▸ **Required action**
Which lines of the records contain the word "buttons"? Show each of them.
:: Source data ::
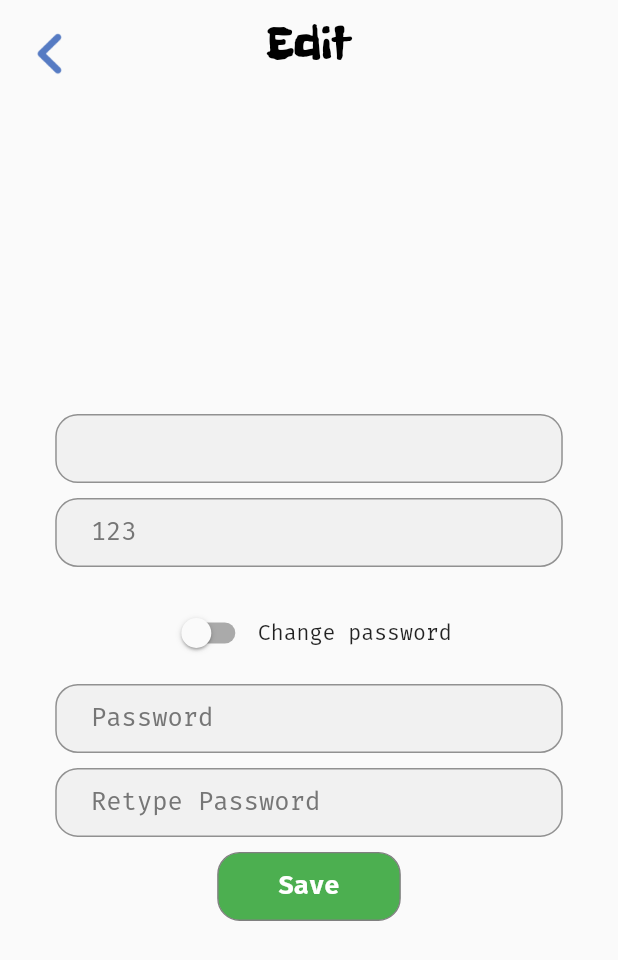
After one commit to ThanhTrung2001/Chew_Firebase, a Flutter app: the EditProfileScreen screen opened directly, after a tap on "Save", on a phone screen of 412 x 824 dp. The commit adds this screen. Shown: the top 960 px of the screen. Run offline on Flutter 3.47's test engine with Material 2 defaults, Android fonts, the phone set to English and light mode, and no system bars; our stand-ins replace cloud_firestore, custom_navigation_bar, file_picker, firebase_auth, firebase_core, firebase_storage and 7 more; missing offline and left inert: agora_rtc_engine; accounts and stored records are empty; network calls fail.

Commit message:
Final v1.0

```diff
--- a/firebase_tutorial/lib/config/app_call.dart
+++ b/firebase_tutorial/lib/config/app_call.dart
@@ -23,3 +23,10 @@
 //Is Token expiring for renew
 bool isTokenExpiring = false; // Set to true when the token is about to expire
 String androidIP = "10.0.222.90:8080";
+
+//userinfo
+String id = "";
+String name = "";
+String email = "";
+String avtLink = "";
+String description = "123";
--- a/firebase_tutorial/lib/main.dart
+++ b/firebase_tutorial/lib/main.dart
@@ -21,6 +21,7 @@ import 'package:flutter/services.dart';
 //call
 import 'package:permission_handler/permission_handler.dart';
 import 'package:agora_rtc_engine/agora_rtc_engine.dart';
+import 'package:toast/toast.dart';
 
 void main() async {
   SystemChrome.setEnabledSystemUIMode(SystemUiMode.manual,
@@ -36,6 +37,7 @@ class MyApp extends StatelessWidget {
   // This widget is the root of your application.
   @override
   Widget build(BuildContext context) {
+    ToastContext().init(context);
     // SystemChrome.setEnabledSystemUIMode(SystemUiMode.immersive);
     return ScreenUtilInit(
         designSize: const Size(414, 896),
--- a/firebase_tutorial/lib/services/user/user_service.dart
+++ b/firebase_tutorial/lib/services/user/user_service.dart
@@ -64,8 +64,9 @@ class UserFunction {
     });
   }
 
-  Future<void> updateUser(String userID, UserModel user) async {
-    docUser.doc(userID).update({'name': user.userName});
+  Future<void> updateUser(
+      String? userID, String name1, String description1) async {
+    docUser.doc(userID).update({'name': name1, 'description': description1});
   }
 
   Future<void> updateImage(String userID, String image) async {
--- a/firebase_tutorial/lib/views/screens/home/home.dart
+++ b/firebase_tutorial/lib/views/screens/home/home.dart
@@ -55,7 +55,7 @@ class _HomeScreenState extends ConsumerState<HomeScreen> {
                 height: 47.h,
               ),
               LoginFuncButton(
-                  title: 'JOIN Live',
+                  title: 'JOIN ROOM',
                   color: AppColor.blueButton,
                   onPressed: () {
                     Navigator.push(
@@ -67,7 +67,7 @@ class _HomeScreenState extends ConsumerState<HomeScreen> {
                 height: 14.h,
               ),
               LoginFuncButton(
-                  title: 'CREATE Live',
+                  title: 'CREATE ROOM',
                   color: AppColor.greenButton,
                   onPressed: () {
                     // tokenGenerator.fetchToken(1, 'test', tokenRole);
@@ -76,7 +76,7 @@ class _HomeScreenState extends ConsumerState<HomeScreen> {
                 height: 14.h,
               ),
               LoginFuncButton(
-                  title: 'PUBLIC Live',
+                  title: 'PUBLIC ROOM',
                   color: AppColor.redButton,
                   onPressed: () {
                     [Permission.camera].request();
--- a/firebase_tutorial/lib/views/screens/login/login.dart
+++ b/firebase_tutorial/lib/views/screens/login/login.dart
@@ -81,8 +81,8 @@ class _LoginScreenState extends ConsumerState<LoginScreen> {
                       padding: EdgeInsets.only(right: 37.w),
                       child: GestureDetector(
                         onTap: () {
-                          AuthenticationService().logOut();
-                          // Navigator.of(context).pushNamed('/forgot');
+                          // AuthenticationService().logOut();
+                          Navigator.of(context).pushNamed('/forgot');
                         },
                         child: const Text(
                           'Forgot?',
@@ -102,8 +102,9 @@ class _LoginScreenState extends ConsumerState<LoginScreen> {
                     title: 'Login',
                     color: const Color(0xFF567BC3),
                     onPressed: () {
-                      authService.emailSignIn(emailController.text, passController.text);
-                     Navigator.of(context).pushNamed('/');
+                      authService.emailSignIn(
+                          emailController.text, passController.text);
+                      Navigator.of(context).pushNamed('/');
                     }),
                 SizedBox(
                   height: 8.h,
@@ -139,7 +140,6 @@ class _LoginScreenState extends ConsumerState<LoginScreen> {
                     ThirdPartyLoginButton(
                       imgLink: 'assets/images/Facebook.png',
                       onPressed: () {
-
                         // showDialog(
                         //     context: context,
                         //     builder: (context) => DialogSuccessNotification(
@@ -151,10 +151,8 @@ class _LoginScreenState extends ConsumerState<LoginScreen> {
                     ThirdPartyLoginButton(
                       imgLink: 'assets/images/Google.png',
                       onPressed: () {
-
                         // signInWithGoogle();
                         // print(user?.displayName);
-
                       },
                     ),
                   ],
--- /dev/null
+++ b/firebase_tutorial/lib/views/screens/profile/edit_profile.dart
@@ -0,0 +1,140 @@
+import 'package:firebase_auth/firebase_auth.dart';
+import 'package:firebase_tutorial/models/user_model.dart';
+import 'package:firebase_tutorial/services/user/user_service.dart';
+import 'package:firebase_tutorial/views/components/buttons/button_mini_login.dart';
+import 'package:firebase_tutorial/views/components/textfields/textfield_login.dart';
+import 'package:firebase_tutorial/views/screens/login/login.dart';
+import 'package:flutter/material.dart';
+import 'package:flutter_riverpod/flutter_riverpod.dart';
+import 'package:flutter_screenutil/flutter_screenutil.dart';
+import 'package:toast/toast.dart';
+
+import '../../../config/export.dart';
+
+class EditProfileScreen extends ConsumerStatefulWidget {
+  const EditProfileScreen({Key? key}) : super(key: key);
+
+  @override
+  ConsumerState<ConsumerStatefulWidget> createState() =>
+      _EditProfileScreenState();
+}
+
+class _EditProfileScreenState extends ConsumerState<EditProfileScreen> {
+  final userFunction = UserFunction();
+  final nameController = TextEditingController();
+  final desController = TextEditingController();
+  bool changePass = false;
+  final passwordController = TextEditingController();
+  final retypeController = TextEditingController();
+
+  @override
+  Widget build(BuildContext context) {
+    return Scaffold(
+      resizeToAvoidBottomInset: false,
+      extendBodyBehindAppBar: false,
+      appBar: AppBar(
+        title: Text(
+          "Edit",
+          style: AppTextStyle.appbarTitle,
+        ),
+        leading: Padding(
+          padding: EdgeInsets.only(top: 17.h, left: 10.w),
+          child: GestureDetector(
+              onTap: () {
+                Navigator.of(context).pop();
+              },
+              child: AppIcon.back),
+        ),
+        centerTitle: true,
+        backgroundColor: Colors.transparent,
+        elevation: 0,
+      ),
+      body: Center(
+        child: Column(
+          mainAxisAlignment: MainAxisAlignment.center,
+          children: [
+            SizedBox(
+              height: 10,
+            ),
+            LoginInputTextField(controller: nameController, hint: name),
+            SizedBox(
+              height: 10,
+            ),
+            LoginInputTextField(controller: desController, hint: description),
+            SizedBox(
+              height: 20,
+            ),
+            Row(
+              mainAxisAlignment: MainAxisAlignment.center,
+              children: [
+                Switch(
+                    value: changePass,
+                    onChanged: (value) {
+                      setState(() {
+                        changePass = value;
+                      });
+                    }),
+                SizedBox(
+                  width: 2,
+                ),
+                Text('Change password'),
+              ],
+            ),
+            SizedBox(
+              height: 10,
+            ),
+            LoginInputTextField(
+                controller: passwordController, hint: "Password"),
+            SizedBox(
+              height: 10,
+            ),
+            LoginInputTextField(
+                controller: retypeController, hint: "Retype Password"),
+            SizedBox(
+              height: 10,
+            ),
+            LoginMiniButton(
+                title: 'Save',
+                color: Colors.green,
+                onPressed: () async {
+                  if (nameController.text == "" || desController.text == "") {
+                    print('Must fill all the field!');
+                  } else {
+                    if (changePass == true) {
+                      if (passwordController.text == "" ||
+                          retypeController.text == "") {
+                        print('Must fill all the field!');
+                      } else if (passwordController.text !=
+                          retypeController.text) {
+                        print("Password & Retype aren't match!");
+                      } else {
+                        final user = await FirebaseAuth.instance.currentUser;
+                        await userFunction.updateUser(
+                            user?.uid, nameController.text, desController.text);
+                        await user
+                            ?.updatePassword(passwordController.text)
+                            .then((_) {
+                          print("Successfully changed password!");
+                        }).catchError((error) {
+                          print("Password can't be changed" + error.toString());
+                          //This might happen, when the wrong password is in, the user isn't found, or if the user hasn't logged in recently.
+                        });
+                        FirebaseAuth.instance.signOut();
+                        Navigator.pushReplacement(
+                            context,
+                            MaterialPageRoute(
+                                builder: (context) => const LoginScreen()));
+                      }
+                    } else {
+                      final user = await FirebaseAuth.instance.currentUser;
+                      userFunction.updateUser(
+                          user?.uid, nameController.text, desController.text);
+                    }
+                  }
+                }),
+          ],
+        ),
+      ),
+    );
+  }
+}
--- a/firebase_tutorial/lib/views/screens/profile/profile.dart
+++ b/firebase_tutorial/lib/views/screens/profile/profile.dart
@@ -8,6 +8,7 @@ import 'package:firebase_tutorial/services/user/user_service.dart';
 import 'package:firebase_tutorial/views/components/buttons/button_login.dart';
 import 'package:firebase_tutorial/views/components/buttons/button_mini_login.dart';
 import 'package:firebase_tutorial/views/screens/login/login.dart';
+import 'package:firebase_tutorial/views/screens/profile/edit_profile.dart';
 import 'package:flutter/material.dart';
 import 'package:flutter_riverpod/flutter_riverpod.dart';
 import 'package:flutter_screenutil/flutter_screenutil.dart';
@@ -44,11 +45,10 @@ class _ProfileScreenState extends ConsumerState<ProfileScreen> {
           actions: [
             GestureDetector(
               onTap: () {
-                authenticationService.logOut();
                 Navigator.push(
                     context,
                     MaterialPageRoute(
-                        builder: (context) => const LoginScreen()));
+                        builder: (context) => const EditProfileScreen()));
               },
               child: AppIcon.userSetting,
             ),
@@ -61,6 +61,10 @@ class _ProfileScreenState extends ConsumerState<ProfileScreen> {
                 .snapshots(includeMetadataChanges: true),
             builder: (BuildContext context, AsyncSnapshot<dynamic> snapshot) {
               if (snapshot.hasData) {
+                avtLink = snapshot.data['avtLink'];
+                name = snapshot.data['name'];
+                email = snapshot.data['email'];
+                description = snapshot.data['description'] ?? "123";
                 return Column(
                   crossAxisAlignment: CrossAxisAlignment.center,
                   children: [
@@ -118,9 +122,8 @@ class _ProfileScreenState extends ConsumerState<ProfileScreen> {
                     SizedBox(
                       height: 22.h,
                     ),
-                    Text(
-                      '${snapshot.data['name']}',
-                    ),
+                    Text('${snapshot.data['name']}',
+                        style: AppTextStyle.titleDialog),
                     SizedBox(
                       height: 31.h,
                     ),
@@ -167,9 +170,7 @@ class _ProfileScreenState extends ConsumerState<ProfileScreen> {
                     SizedBox(
                       height: 19.h,
                     ),
-                    Text(
-                      'Description',
-                    ),
+                    Text('Description', style: AppTextStyle.titleDialog),
                     SizedBox(
                       height: 20.h,
                     ),
@@ -185,7 +186,7 @@ class _ProfileScreenState extends ConsumerState<ProfileScreen> {
                         crossAxisAlignment: CrossAxisAlignment.center,
                         mainAxisAlignment: MainAxisAlignment.center,
                         children: [
-                          Text('description'),
+                          Text('${description}'),
                         ],
                       ),
                     ),
@@ -197,6 +198,7 @@ class _ProfileScreenState extends ConsumerState<ProfileScreen> {
                         color: Colors.blue,
                         onPressed: () {
                           authenticationService.logOut();
+                          Navigator.of(context).pushNamed('/login');
                         }),
                   ],
                 );
--- a/firebase_tutorial/pubspec.yaml
+++ b/firebase_tutorial/pubspec.yaml
@@ -51,6 +51,7 @@ dependencies:
   agora_rtc_engine: ^6.0.0
   permission_handler: ^9.2.0
   http: ^0.13.5
+  toast: ^0.2.9
 
 dev_dependencies:
   flutter_test:
```
Also changed, not shown: firebase_tutorial/pubspec.lock.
:::
▸ **Result of this exercise**
+import 'package:firebase_tutorial/views/components/buttons/button_mini_login.dart';
 import 'package:firebase_tutorial/views/components/buttons/button_login.dart';
 import 'package:firebase_tutorial/views/components/buttons/button_mini_login.dart';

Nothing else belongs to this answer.